[Start of Attachment]
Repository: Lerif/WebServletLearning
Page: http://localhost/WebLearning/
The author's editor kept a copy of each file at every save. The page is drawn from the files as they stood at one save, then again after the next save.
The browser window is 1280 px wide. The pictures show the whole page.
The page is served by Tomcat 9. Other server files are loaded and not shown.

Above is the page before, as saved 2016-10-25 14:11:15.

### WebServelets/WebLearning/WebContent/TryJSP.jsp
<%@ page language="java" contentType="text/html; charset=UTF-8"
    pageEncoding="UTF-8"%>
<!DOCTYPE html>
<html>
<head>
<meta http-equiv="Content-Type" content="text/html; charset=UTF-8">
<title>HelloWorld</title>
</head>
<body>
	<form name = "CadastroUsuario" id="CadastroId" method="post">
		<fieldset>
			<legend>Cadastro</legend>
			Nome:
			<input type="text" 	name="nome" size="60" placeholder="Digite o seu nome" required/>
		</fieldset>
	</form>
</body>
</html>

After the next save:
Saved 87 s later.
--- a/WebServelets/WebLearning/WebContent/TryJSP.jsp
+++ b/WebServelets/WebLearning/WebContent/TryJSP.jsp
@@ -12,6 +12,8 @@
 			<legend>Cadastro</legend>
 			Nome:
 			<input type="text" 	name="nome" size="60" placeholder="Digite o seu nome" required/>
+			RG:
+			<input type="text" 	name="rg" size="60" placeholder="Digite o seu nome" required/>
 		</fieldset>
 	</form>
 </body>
[End of Attachment]
Your task >> Repeat only what lies between the first line of the data and the line containing "The browser window", both of those lines included, exactly as it stands.

Solution for this exercise >>
Repository: Lerif/WebServletLearning
Page: http://localhost/WebLearning/
The author's editor kept a copy of each file at every save. The page is drawn from the files as they stood at one save, then again after the next save.
The browser window is 1280 px wide. The pictures show the whole page.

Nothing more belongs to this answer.